* Exercise description: Find all the lines in the entries below that hold the word "sourcePoint" and copy them.

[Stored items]
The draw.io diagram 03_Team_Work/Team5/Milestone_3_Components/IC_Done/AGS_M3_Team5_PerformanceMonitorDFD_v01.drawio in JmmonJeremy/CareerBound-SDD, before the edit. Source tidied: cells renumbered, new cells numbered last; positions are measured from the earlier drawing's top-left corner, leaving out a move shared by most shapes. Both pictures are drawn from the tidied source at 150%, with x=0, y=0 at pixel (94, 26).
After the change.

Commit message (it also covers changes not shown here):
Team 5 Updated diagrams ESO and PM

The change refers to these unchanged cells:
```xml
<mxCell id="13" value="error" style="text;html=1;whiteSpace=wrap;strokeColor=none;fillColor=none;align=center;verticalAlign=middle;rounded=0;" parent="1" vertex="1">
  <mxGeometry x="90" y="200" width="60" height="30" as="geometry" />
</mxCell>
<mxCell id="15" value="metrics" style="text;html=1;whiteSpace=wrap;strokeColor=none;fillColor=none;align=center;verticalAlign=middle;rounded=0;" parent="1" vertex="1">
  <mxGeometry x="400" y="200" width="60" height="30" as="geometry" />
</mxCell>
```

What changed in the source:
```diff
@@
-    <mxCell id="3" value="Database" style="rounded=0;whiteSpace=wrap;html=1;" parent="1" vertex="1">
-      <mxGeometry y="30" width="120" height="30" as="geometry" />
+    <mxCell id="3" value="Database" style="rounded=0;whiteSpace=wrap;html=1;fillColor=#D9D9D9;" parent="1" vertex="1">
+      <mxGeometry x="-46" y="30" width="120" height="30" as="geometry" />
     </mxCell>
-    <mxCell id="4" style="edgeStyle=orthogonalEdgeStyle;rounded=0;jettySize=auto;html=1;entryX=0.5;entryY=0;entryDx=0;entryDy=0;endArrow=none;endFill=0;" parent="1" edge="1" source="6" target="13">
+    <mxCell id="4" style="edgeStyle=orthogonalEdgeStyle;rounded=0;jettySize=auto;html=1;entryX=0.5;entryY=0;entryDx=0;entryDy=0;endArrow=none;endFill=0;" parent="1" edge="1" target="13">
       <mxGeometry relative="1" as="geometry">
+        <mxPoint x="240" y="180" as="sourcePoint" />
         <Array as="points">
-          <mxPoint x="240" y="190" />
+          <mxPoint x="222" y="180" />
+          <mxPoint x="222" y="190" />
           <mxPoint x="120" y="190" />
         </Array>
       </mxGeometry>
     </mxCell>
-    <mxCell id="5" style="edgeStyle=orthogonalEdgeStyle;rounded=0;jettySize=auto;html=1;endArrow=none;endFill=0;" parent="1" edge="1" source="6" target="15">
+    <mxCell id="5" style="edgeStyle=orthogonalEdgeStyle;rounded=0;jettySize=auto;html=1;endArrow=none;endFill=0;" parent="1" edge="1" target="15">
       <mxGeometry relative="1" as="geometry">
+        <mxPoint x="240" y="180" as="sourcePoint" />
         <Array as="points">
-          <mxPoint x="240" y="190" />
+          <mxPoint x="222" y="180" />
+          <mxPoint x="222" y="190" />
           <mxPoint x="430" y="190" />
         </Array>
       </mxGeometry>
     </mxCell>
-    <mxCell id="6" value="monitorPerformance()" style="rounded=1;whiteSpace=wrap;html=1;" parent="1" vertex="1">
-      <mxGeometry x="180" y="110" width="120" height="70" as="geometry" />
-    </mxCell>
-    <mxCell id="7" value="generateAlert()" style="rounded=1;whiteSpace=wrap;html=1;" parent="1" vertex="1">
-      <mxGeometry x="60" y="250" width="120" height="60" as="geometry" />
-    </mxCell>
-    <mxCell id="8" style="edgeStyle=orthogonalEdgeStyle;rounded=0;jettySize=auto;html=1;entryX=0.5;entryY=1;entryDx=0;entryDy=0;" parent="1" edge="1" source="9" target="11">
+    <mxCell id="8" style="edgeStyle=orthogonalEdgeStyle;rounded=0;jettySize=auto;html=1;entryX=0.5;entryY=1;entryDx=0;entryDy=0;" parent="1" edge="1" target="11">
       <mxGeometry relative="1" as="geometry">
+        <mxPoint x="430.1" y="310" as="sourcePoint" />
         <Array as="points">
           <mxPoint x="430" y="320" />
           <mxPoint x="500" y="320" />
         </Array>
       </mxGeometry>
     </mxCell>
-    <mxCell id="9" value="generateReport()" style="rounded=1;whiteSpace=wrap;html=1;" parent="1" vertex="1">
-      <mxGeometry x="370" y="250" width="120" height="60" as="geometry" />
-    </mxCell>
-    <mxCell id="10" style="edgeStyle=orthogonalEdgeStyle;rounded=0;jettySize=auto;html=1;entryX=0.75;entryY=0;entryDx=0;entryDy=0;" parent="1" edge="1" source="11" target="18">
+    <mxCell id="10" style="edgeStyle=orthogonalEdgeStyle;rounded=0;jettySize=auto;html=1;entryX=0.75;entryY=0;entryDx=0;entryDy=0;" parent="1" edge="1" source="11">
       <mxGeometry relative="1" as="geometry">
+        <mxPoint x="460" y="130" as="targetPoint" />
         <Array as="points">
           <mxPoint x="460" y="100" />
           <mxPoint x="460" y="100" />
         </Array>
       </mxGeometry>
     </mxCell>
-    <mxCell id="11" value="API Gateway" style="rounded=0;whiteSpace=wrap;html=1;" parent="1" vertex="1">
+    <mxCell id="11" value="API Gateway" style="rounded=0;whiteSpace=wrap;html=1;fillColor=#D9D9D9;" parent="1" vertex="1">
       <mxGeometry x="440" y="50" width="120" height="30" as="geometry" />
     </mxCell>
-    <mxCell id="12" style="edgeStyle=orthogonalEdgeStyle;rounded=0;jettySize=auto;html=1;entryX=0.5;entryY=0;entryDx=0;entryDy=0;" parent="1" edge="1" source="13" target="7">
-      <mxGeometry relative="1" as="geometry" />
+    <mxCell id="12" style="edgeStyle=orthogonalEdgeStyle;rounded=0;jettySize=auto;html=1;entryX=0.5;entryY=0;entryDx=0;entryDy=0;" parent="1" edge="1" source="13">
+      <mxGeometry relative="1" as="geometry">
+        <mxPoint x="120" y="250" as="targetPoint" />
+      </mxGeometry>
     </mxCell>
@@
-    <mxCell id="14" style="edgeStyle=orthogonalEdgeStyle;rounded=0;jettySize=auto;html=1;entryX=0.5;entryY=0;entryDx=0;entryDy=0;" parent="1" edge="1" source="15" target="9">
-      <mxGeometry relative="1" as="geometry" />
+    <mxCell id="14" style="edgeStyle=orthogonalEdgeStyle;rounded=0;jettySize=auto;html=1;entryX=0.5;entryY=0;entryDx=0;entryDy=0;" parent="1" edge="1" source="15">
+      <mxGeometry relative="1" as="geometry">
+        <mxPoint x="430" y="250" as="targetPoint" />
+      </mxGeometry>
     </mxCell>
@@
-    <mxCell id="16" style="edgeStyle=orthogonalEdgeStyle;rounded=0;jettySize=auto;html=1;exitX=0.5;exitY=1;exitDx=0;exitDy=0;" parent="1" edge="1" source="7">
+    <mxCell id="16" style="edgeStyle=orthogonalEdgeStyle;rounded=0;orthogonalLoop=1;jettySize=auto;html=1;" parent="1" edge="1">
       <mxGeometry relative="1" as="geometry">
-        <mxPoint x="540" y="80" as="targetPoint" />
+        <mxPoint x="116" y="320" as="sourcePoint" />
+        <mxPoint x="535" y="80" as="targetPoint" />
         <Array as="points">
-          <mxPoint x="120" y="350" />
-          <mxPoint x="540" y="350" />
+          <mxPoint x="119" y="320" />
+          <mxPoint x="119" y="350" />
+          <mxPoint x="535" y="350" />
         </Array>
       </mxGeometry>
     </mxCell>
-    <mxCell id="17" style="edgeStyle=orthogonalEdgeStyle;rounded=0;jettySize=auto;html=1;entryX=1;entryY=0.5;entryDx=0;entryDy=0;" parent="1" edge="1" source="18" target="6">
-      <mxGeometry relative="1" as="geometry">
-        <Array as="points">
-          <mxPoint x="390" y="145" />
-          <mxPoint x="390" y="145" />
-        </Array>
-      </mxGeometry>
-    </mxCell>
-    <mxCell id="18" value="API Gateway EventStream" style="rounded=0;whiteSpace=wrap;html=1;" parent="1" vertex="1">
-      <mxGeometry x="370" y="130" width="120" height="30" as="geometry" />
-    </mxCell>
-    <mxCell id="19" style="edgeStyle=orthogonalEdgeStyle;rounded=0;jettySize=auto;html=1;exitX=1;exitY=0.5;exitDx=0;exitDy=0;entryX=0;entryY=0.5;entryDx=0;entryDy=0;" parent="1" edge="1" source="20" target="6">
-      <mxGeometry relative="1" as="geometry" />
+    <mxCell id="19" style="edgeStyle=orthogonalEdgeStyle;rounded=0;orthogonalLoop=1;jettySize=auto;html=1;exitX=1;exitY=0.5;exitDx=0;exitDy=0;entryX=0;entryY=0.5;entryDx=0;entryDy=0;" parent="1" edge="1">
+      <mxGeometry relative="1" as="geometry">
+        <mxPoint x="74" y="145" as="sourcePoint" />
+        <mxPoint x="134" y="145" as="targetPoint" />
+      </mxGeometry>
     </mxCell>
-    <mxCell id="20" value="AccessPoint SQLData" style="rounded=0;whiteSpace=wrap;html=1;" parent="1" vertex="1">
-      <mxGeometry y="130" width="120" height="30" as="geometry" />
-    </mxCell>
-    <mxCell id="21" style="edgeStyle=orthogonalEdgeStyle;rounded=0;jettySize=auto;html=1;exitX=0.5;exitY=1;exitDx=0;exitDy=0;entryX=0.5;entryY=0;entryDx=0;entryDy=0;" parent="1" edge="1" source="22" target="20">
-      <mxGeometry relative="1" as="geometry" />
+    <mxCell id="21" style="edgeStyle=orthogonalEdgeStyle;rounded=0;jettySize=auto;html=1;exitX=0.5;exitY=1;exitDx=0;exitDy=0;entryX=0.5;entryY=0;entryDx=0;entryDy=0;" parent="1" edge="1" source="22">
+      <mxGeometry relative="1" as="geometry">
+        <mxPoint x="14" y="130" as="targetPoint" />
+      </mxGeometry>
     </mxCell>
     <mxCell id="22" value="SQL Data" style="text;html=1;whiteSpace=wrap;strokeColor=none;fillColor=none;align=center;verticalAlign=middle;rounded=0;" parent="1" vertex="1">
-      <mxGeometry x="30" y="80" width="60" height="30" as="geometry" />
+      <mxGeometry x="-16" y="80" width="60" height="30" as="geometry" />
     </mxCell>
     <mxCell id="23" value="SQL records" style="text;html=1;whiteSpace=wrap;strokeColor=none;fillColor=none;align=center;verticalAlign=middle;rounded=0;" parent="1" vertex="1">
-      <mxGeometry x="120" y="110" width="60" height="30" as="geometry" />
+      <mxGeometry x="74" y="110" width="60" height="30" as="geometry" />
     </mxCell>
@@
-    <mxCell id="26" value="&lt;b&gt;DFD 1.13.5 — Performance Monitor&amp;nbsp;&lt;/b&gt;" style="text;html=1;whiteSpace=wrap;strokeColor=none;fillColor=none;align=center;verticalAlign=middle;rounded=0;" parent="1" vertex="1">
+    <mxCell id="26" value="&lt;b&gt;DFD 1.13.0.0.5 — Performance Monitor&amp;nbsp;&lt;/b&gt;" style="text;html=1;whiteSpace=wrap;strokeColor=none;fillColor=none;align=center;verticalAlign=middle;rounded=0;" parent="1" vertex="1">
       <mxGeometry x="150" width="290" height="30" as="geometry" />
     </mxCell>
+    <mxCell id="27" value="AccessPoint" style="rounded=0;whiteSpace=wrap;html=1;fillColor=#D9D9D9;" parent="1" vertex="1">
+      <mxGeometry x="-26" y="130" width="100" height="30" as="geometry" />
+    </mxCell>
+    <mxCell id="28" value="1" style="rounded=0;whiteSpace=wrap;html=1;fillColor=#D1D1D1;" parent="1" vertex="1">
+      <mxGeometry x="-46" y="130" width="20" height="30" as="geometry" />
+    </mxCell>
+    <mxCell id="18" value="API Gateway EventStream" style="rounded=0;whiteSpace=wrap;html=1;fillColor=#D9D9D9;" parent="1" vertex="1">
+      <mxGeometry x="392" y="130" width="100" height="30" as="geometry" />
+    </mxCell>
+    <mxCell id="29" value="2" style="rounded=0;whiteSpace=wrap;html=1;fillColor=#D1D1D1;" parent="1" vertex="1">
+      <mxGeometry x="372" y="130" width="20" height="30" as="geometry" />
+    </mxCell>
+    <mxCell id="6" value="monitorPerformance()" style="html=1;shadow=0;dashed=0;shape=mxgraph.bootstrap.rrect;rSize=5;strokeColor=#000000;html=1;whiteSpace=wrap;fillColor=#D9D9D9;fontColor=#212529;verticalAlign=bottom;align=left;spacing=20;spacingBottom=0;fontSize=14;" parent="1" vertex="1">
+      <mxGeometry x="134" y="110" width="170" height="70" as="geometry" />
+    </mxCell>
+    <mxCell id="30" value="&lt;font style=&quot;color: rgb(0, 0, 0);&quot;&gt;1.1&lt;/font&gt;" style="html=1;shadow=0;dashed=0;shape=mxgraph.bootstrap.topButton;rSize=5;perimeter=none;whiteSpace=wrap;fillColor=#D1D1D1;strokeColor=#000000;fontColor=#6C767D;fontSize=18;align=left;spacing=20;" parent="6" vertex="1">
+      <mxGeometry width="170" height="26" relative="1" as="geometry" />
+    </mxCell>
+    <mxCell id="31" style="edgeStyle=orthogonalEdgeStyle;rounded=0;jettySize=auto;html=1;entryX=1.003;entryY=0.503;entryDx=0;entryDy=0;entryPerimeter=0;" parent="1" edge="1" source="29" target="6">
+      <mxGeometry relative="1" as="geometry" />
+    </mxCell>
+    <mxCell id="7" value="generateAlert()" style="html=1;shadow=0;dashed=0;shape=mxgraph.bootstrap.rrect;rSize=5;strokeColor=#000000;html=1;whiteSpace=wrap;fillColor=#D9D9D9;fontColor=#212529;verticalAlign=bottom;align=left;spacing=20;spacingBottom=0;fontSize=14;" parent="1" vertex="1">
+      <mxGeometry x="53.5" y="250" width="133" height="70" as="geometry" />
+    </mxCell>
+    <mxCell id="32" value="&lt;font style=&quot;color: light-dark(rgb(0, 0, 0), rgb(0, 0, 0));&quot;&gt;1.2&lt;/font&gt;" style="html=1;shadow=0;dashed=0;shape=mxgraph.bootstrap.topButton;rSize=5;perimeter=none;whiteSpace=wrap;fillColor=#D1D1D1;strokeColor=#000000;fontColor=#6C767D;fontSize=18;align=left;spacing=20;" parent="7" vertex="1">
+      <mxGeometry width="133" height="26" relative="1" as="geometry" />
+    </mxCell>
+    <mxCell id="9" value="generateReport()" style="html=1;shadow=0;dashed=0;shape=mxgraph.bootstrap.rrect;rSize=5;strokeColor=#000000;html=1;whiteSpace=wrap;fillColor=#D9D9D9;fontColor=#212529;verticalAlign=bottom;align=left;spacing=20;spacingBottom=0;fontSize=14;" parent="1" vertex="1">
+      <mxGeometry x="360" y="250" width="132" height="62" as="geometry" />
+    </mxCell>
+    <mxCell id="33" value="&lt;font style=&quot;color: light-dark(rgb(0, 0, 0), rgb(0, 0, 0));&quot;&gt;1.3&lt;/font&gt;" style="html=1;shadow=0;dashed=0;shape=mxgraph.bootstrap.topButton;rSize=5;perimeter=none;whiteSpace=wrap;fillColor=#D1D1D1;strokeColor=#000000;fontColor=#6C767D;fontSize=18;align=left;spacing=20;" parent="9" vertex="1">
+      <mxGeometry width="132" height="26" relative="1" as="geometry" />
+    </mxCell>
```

* Exercise output:
+        <mxPoint x="240" y="180" as="sourcePoint" />
+        <mxPoint x="240" y="180" as="sourcePoint" />
+        <mxPoint x="430.1" y="310" as="sourcePoint" />
+        <mxPoint x="116" y="320" as="sourcePoint" />
+        <mxPoint x="74" y="145" as="sourcePoint" />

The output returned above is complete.